In another example, the CDC reports that in Washington County, less than 30% of people age 65 and older have been fully vaccinated. In fact, 54% of seniors there have been fully vaccinated, according to recent county-level data The Tribune obtained.

“We’re aware of the CDC data discrepancy and have been working to resolve it for several weeks,” Hudachko said.

“Our data are accurate and we’re trying to determine how best to get CDC’s site to reflect our data,” he said, “but we haven’t figured out a solution yet.”

The challenges for a young state

As of Tuesday, about 600,000 Utahns had been fully vaccinated with either both doses of the Pfizer or Moderna vaccine or the one-dose Johnson & Johnson vaccine. That total is about 26% of state residents who are over age 16 and eligible to get immunized.

And more than one million Utahns have had at least one shot of COVID-19 vaccine — which means about 44% of the state’s residents who are eligible have at least started on that path, state health officials say.

But Utah remains near the very bottom of nationwide online trackers of COVID-19 vaccination rates. It was recently ahead of only Georgia in the Washington Post’s version, which said only 30% of Utahns had received at least one dose.

That difference reflects Utah’s other challenge with perceptions about how well it’s vaccinating residents — most online trackers, based on CDC data and calculating vaccinations per capita using total state populations, don’t take into account Utah’s large percentage of children, most of whom aren’t eligible for the vaccines under current federal drug rules.

And those per-capita vaccination rates don’t necessarily show how efficiently doses are being administered. By contrast, Utah has administered more than 86% of the doses that have been delivered here, according to CDC data — the thirteenth highest rate in the nation.

However, in calculations of the percent of Utahns vaccinated, the February data error is a much bigger factor than Utah’s large population of children; while the CDC ranks Utah 49th in the percent of residents vaccinated, that rank rises just to 48 when including only the adult population.

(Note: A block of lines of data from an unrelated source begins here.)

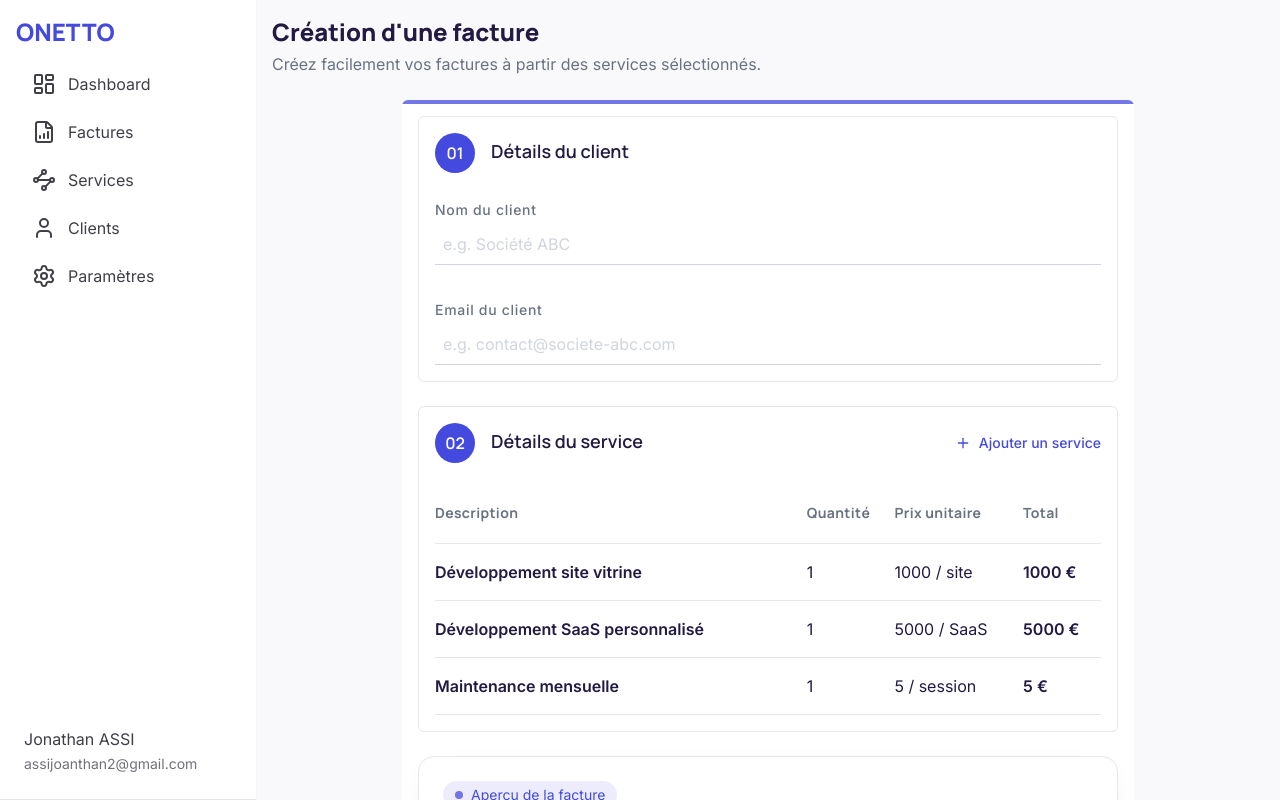
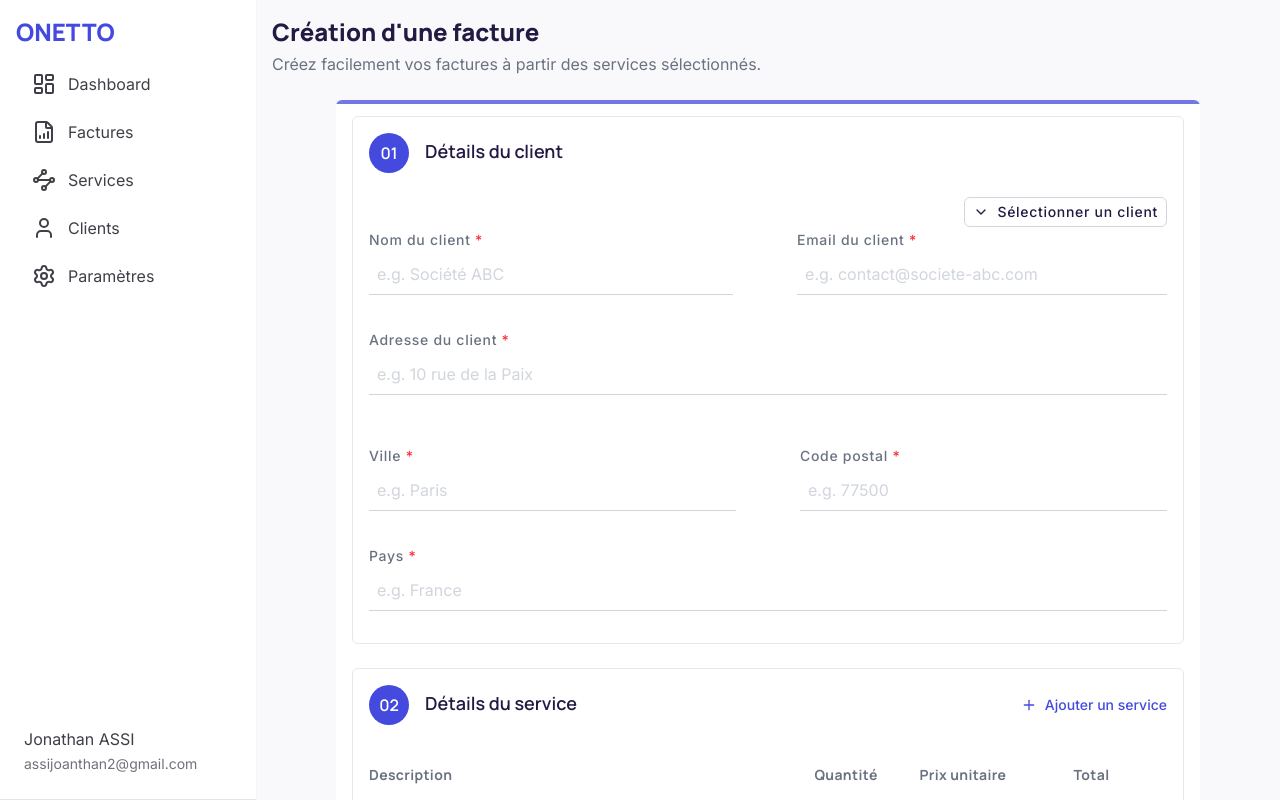
Before and after one commit to arizona-08/onetto, a Next.js app in the folder onetto-app/: page /invoices/create in a window 1280 px wide. Built offline with nearby package versions, Linux system fonts and the light colour scheme.

Commit message:
feature(preview facture): preview client fonctionnel

```diff
--- a/onetto-app/app/components/molecules/InvoiceFormComponents/CustomerDetails.tsx
+++ b/onetto-app/app/components/molecules/InvoiceFormComponents/CustomerDetails.tsx
@@ -1,6 +1,72 @@
+import { Client } from '@/shared/types'
+import { ChevronDown } from 'lucide-react'
 import React from 'react'
 
-function CustomerDetails() {
+
+interface CustomerDetailsProps {
+  onClientChange: (client: Client | null) => void;
+}
+const clients : Client[] = [
+  {
+    id: "CUST-001",
+    name: 'Société ABC',
+    email: 'contact@societe-abc.com',
+    street: '10 rue de la Paix',
+    city: 'Paris',
+    postalCode: '75002',
+    country: 'France'
+  },
+  {
+    id: "CUST-002",
+    name: 'Entreprise XYZ',
+    email: 'contact@entreprise-xyz.com',
+    street: '14 rue de la Joie',
+    city: 'Paris',
+    postalCode: '75012',
+    country: 'France'
+  },
+  {
+    id: "CUST-003",
+    name: 'Client 123',
+    email: 'contact@client-123.com',
+    street: '23 Boulevard de la Richesse',
+    city: 'Paris',
+    postalCode: '75014',
+    country: 'France'
+  }
+]
+
+function CustomerDetails({ onClientChange }: CustomerDetailsProps) {
+  const [selectedClient, setSelectedClient] = React.useState<Client | null>(null);
+  const [clientInfos, setClientInfos] = React.useState<Client>({
+    id: "",
+    name: "",
+    email: "",
+    street: "",
+    city: "",
+    postalCode: "",
+    country: ""
+  });
+  const [isDropdownOpen, setIsDropdownOpen] = React.useState(false);
+
+  function handleChange(e: React.ChangeEvent<HTMLInputElement>) {
+    const { name, value } = e.target;
+    setClientInfos(prev => ({
+      ...prev,
+      [name]: value
+    }))
+
+    onClientChange({
+      id: clientInfos.id,
+      email: name === "email" ? value : clientInfos.email,
+      name: name === "name" ? value : clientInfos.name,
+      street: name === "street" ? value : clientInfos.street,
+      city: name === "city" ? value : clientInfos.city,
+      postalCode: name === "postalCode" ? value : clientInfos.postalCode,
+      country: name === "country" ? value : clientInfos.country
+    });
+  }
+
   return (
     <div className="border border-gray-200 rounded-md p-4 mb-6">
       <header className="flex items-center gap-4 mb-6">
@@ -11,27 +77,146 @@ function CustomerDetails() {
 
       </header>
 
+        <div className="flex justify-end">
+          <div className="flex flex-col items-end">
+            {/* client selector */}
+            <div className='relative inline-block border border-gray-300 rounded-md px-2 py-1 cursor-pointer' onClick={() => setIsDropdownOpen(!isDropdownOpen)}>
+              <span className="flex items-center gap-2 text-sm font-medium  tracking-wider"> <ChevronDown className="w-4 h-4" />  {selectedClient ? selectedClient.name : 'Sélectionner un client'}</span>
+
+              <ul className={`absolute right-0 mt-2 w-48 bg-white border border-gray-300 rounded-md shadow-lg z-10 ${isDropdownOpen ? 'block' : 'hidden'}`}>
+                <li className="px-3 py-2 text-sm text-gray-500 hover:bg-gray-100 cursor-pointer" onClick={() => {
+                  setSelectedClient(null);
+                  setClientInfos({
+                    id: "",
+                    name: "",
+                    email: "",
+                    street: "",
+                    city: "",
+                    postalCode: "",
+                    country: ""
+                  });
+                  setIsDropdownOpen(false);
+                  onClientChange(null);
+                }}>
+                  Sélectionner un client
+                </li>
+                {clients.map(client => (
+                  <li
+                    key={client.id}
+                    className="px-3 py-2 text-sm hover:bg-gray-100 cursor-pointer"
+                    onClick={() => {
+                      setSelectedClient(client);
+                      setClientInfos({
+                        id: client.id,
+                        name: client.name,
+                        email: client.email,
+                        street: client.street,
+                        city: client.city,
+                        postalCode: client.postalCode,
+                        country: client.country
+                      });
+                      setIsDropdownOpen(false);
+                      onClientChange(client);
+                    }}
+                  >
+                    {client.name}
+                  </li>
+                ))}
+              </ul>
+            </div>
+          </div>
+        </div>
         <div className='space-y-8'>
 
+          {/* Name and email */}
+          <div className="flex flex-col gap-8 md:flex-row md:gap-16">
+
             <div>
-            <label htmlFor="customer-name" className="inline-block text-sm font-medium text-gray-500 tracking-wider mb-1">Nom du client</label>
+              <label htmlFor="customer-name" className="inline-block text-sm font-medium text-gray-500 tracking-wider mb-1">Nom du client <span className="text-red-500">*</span></label>
               <input
                 type="text"
                 id="customer-name"
+                name="name"
                 className="inline-block w-full border-b border-gray-300 p-2 outline-none focus:outline-none placeholder:text-gray-300"
                 placeholder="e.g. Société ABC"
+                value={clientInfos.name}
+                onChange={handleChange}
               />
             </div>
 
             <div>
-            <label htmlFor="customer-email" className="inline-block text-sm font-medium text-gray-500 tracking-wider mb-1">Email du client</label>
+              <label htmlFor="customer-email" className="inline-block text-sm font-medium text-gray-500 tracking-wider mb-1">Email du client <span className="text-red-500">*</span></label>
               <input
                 type="email"
                 id="customer-email"
+                name="email"
                 className="inline-block w-full border-b border-gray-300 p-2 outline-none focus:outline-none placeholder:text-gray-300"
                 placeholder="e.g. contact@societe-abc.com"
+                value={clientInfos.email}
+                onChange={handleChange}
               />
             </div>
+          </div>
+
+          {/* Street */}
+          <div>
+            <label htmlFor="customer-street" className="inline-block text-sm font-medium text-gray-500 tracking-wider mb-1">Adresse du client <span className="text-red-500">*</span></label>
+            <input
+              type="text"
+              id="customer-street"
+              name="street"
+              className="inline-block w-full border-b border-gray-300 p-2 outline-none focus:outline-none placeholder:text-gray-300 mb-4"
+              placeholder="e.g. 10 rue de la Paix"
+              value={clientInfos.street}
+              onChange={handleChange}
+            />
+          </div>
+
+          {/* city and postal code */}
+          <div className="flex flex-col gap-8 md:flex-row md:gap-16">
+
+            <div className="md:w-1/2">
+              <label htmlFor="city" className="inline-block text-sm font-medium text-gray-500 tracking-wider mb-1">Ville <span className="text-red-500">*</span></label>
+              <input
+                type="text"
+                id="city"
+                name="city"
+                className="inline-block w-full border-b border-gray-300 p-2 outline-none focus:outline-none placeholder:text-gray-300"
+                placeholder="e.g. Paris"
+                value={clientInfos.city}
+                onChange={handleChange}
+              />
+            </div>
+
+            <div className="md:w-1/2">
+              <label htmlFor="postal-code" className="inline-block text-sm font-medium text-gray-500 tracking-wider mb-1">Code postal <span className="text-red-500">*</span></label>
+              <input
+                type="text"
+                id="postal-code"
+                name="postalCode"
+                className="inline-block w-full border-b border-gray-300 p-2 outline-none focus:outline-none placeholder:text-gray-300"
+                placeholder="e.g. 77500"
+                value={clientInfos.postalCode}
+                onChange={handleChange}
+              />
+            </div>
+
+          </div>
+
+          {/* Country */}
+          <div>
+            <label htmlFor="customer-country" className="inline-block text-sm font-medium text-gray-500 tracking-wider mb-1">Pays <span className="text-red-500">*</span></label>
+            <input
+              type="text"
+              id="customer-country"
+              name="country"
+              className="inline-block w-full border-b border-gray-300 p-2 outline-none focus:outline-none placeholder:text-gray-300 mb-4"
+              placeholder="e.g. France"
+              value={clientInfos.country}
+              onChange={handleChange}
+            />
+          </div>
+
         </div>
     </div>
   )
--- a/onetto-app/app/components/organisms/InvoiceCreation/InvoiceCreator.tsx
+++ b/onetto-app/app/components/organisms/InvoiceCreation/InvoiceCreator.tsx
@@ -2,12 +2,15 @@
 import React from 'react'
 import InvoiceForm from './InvoiceForm'
 import InvoicePreview from './InvoicePreview'
+import { Client } from '@/shared/types';
 
 function InvoiceCreator() {
+  const [client, setClient] = React.useState<Client | null>(null);
+
   return (
     <div className="">
-      <InvoiceForm />
-      <InvoicePreview />
+      <InvoiceForm onClientChange={setClient} />
+      <InvoicePreview client={client} />
     </div>
   )
 }
--- a/onetto-app/app/components/organisms/InvoiceCreation/InvoiceForm.tsx
+++ b/onetto-app/app/components/organisms/InvoiceCreation/InvoiceForm.tsx
@@ -1,12 +1,22 @@
 import React from 'react'
 import CustomerDetails from '../../molecules/InvoiceFormComponents/CustomerDetails'
 import ServiceLineItems from '../../molecules/InvoiceFormComponents/ServiceLineItems'
+import { Client } from '@/shared/types';
 
 
-function InvoiceForm() {
+interface InvoiceFormProps {
+  onClientChange: (client: Client | null) => void;
+}
+
+function InvoiceForm({ onClientChange }: InvoiceFormProps) {
+  function handleClientChange(client: Client | null) {
+    onClientChange(client);
+  }
+
+
   return (
     <div className="">
-      <CustomerDetails />
+      <CustomerDetails onClientChange={handleClientChange} />
       <ServiceLineItems />
     </div>
   )
--- a/onetto-app/app/components/organisms/InvoiceCreation/InvoicePreview.tsx
+++ b/onetto-app/app/components/organisms/InvoiceCreation/InvoicePreview.tsx
@@ -1,6 +1,10 @@
+import { Client } from '@/shared/types';
 import React from 'react'
 
-function InvoicePreview() {
+interface InvoicePreviewProps {
+  client: Client | null;
+}
+function InvoicePreview({ client }: InvoicePreviewProps) {
   return (
     <div className="w-full max-w-175 mt-10 lg:mt-0 rounded-2xl border border-gray-200 bg-linear-to-br from-white via-white to-gray-50/70 p-6 shadow-[0_10px_30px_-20px_rgba(15,23,42,0.35)]">
       <div className="flex items-center gap-2 w-fit text-sm bg-primary/10 text-primary px-3 py-1 rounded-full mb-4">
@@ -29,10 +33,21 @@ function InvoicePreview() {
       <div className="mt-6 grid gap-6 md:grid-cols-[1.3fr,1fr]">
         <div className="rounded-xl border border-gray-200 bg-white p-4 shadow-sm">
           <span className="text-xs font-semibold text-primary/70 uppercase tracking-[0.2em]">A destination de</span>
-          <p className="mt-2 text-lg font-semibold">Client Name</p>
+          {client ? (
+            <>
+              <p className="mt-2 text-lg font-semibold">{client.name && client.name !== "" ? client.name : "Nom du client"}</p>
+              <p className="text-xs text-primary/80">{client.street && client.street !== "" ? client.street : "10 rue de la Paix,"}</p>
+              <p className="text-xs text-primary/80">{client.postalCode && client.postalCode !== "" ? client.postalCode : "75002"}, {client.city && client.city !== "" ? client.city : "Paris"}</p>
+            </>
+          ) : (
+            <>
+              <p className="mt-2 text-lg font-semibold">Nom du client</p>
+              <p className="text-xs text-primary/80">10 rue de la Paix,</p>
+              <p className="text-xs text-primary/80">75002, Paris</p>
+            </>
+          )}
 
-          <p className="text-xs text-primary/80">10 rue de la Paix,</p>
-          <p className="text-xs text-primary/80">75002, Paris</p>
+
         </div>
 
         <div className="rounded-xl border border-gray-200 bg-white p-4 shadow-sm">
--- /dev/null
+++ b/onetto-app/shared/types.tsx
@@ -0,0 +1,9 @@
+export type Client = {
+  id: string;
+  name: string;
+  email: string;
+  street: string;
+  city: string;
+  postalCode: string;
+  country: string;
+}
```
Lines whose indentation alone changed are shown as unchanged.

The U.S. Food and Drug Administration could give the OK to administer the vaccine from Pfizer and its German partner, BioNTech, to younger Americans within a couple of months. They recently reported that their vaccine was extremely effective against the virus when given to adolescents 12 to 15 years old.

Because around 30% of Utah’s population is under age 18, vaccinating children is imperative to reach the all-important “herd immunity” necessary to stop the spread of COVID-19, Utah doctors agree.

Utah’s allocation of vaccine doses per adult population lags behind most other states because federal officials have been using population estimates from 2018 — figures that disadvantage fast-growing states.

Other states that have seen recent growth have raised the same issue; Texas Sens. Ted Cruz and John Cornyn sent a letter to the CDC last month asking it “to immediately rectify this problem and to use current population data when making future allocations of the COVID-19 vaccine to the states and territories.”

Cox has said federal officials have told him they plan to update the population statistics they use to allocate vaccines to states.